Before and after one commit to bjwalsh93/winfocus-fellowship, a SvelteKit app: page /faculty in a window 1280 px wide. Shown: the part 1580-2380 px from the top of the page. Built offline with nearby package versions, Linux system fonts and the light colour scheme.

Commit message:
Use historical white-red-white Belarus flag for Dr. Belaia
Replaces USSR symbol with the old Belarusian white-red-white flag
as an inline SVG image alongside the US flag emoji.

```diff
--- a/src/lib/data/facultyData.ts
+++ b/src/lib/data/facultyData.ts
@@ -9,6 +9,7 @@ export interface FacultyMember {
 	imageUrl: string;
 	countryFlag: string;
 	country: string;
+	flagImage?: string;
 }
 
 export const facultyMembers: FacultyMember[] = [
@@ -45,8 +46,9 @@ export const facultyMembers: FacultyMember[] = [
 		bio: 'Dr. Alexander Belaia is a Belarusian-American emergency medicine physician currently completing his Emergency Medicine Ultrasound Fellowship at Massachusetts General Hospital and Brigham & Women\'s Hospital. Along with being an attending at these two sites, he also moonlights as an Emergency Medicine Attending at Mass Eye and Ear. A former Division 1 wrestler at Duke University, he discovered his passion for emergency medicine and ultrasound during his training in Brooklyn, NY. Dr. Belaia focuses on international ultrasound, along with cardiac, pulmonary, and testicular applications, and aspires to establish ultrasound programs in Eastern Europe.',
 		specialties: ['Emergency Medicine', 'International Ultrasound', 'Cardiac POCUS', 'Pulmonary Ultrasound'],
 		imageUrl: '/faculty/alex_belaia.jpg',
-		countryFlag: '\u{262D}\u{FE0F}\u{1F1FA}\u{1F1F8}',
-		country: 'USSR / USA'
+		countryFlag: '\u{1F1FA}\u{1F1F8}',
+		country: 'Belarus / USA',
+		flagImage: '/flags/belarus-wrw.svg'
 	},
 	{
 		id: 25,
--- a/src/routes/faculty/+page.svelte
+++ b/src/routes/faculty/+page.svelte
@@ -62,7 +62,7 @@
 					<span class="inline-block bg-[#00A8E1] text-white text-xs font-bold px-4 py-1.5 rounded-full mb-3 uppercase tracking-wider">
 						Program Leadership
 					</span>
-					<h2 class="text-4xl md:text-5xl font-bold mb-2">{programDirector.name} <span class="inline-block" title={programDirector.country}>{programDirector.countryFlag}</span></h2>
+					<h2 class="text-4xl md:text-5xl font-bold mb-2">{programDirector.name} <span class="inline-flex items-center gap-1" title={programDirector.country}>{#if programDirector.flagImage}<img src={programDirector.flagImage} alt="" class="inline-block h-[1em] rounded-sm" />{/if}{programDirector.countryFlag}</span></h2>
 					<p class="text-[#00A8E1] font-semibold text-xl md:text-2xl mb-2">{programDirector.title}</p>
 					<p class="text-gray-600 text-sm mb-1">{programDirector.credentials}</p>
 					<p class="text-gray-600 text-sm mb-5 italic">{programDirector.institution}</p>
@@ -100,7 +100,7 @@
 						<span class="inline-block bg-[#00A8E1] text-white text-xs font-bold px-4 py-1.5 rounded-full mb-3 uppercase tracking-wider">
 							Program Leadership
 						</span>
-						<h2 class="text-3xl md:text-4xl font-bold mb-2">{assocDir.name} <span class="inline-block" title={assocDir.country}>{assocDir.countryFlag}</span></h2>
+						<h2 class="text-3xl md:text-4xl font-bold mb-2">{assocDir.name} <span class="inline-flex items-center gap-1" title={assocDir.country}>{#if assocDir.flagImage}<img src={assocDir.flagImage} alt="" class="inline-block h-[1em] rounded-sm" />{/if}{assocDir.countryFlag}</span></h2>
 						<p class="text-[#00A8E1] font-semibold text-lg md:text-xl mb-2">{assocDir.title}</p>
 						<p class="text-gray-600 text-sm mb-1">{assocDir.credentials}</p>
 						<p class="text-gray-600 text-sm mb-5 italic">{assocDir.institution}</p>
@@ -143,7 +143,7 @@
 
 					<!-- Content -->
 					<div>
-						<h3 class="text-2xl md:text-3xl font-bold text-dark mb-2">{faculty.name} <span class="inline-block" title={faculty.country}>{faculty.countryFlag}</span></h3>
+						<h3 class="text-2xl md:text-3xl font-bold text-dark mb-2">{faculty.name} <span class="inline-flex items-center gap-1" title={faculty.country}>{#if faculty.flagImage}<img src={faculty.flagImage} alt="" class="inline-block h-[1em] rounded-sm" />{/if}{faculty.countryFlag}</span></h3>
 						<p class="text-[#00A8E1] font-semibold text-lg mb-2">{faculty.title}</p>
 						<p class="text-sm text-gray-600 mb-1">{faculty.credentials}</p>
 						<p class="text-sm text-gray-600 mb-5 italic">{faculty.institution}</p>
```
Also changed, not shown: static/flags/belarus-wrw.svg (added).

-------------------------

> INSTRUCTIONS TO FOLLOW
Scan the preceding listing for the string "const" and copy every line where it occurs.

> PROBLEM SOLUTION
 export const facultyMembers: FacultyMember[] = [
@@ -45,8 +46,9 @@ export const facultyMembers: FacultyMember[] = [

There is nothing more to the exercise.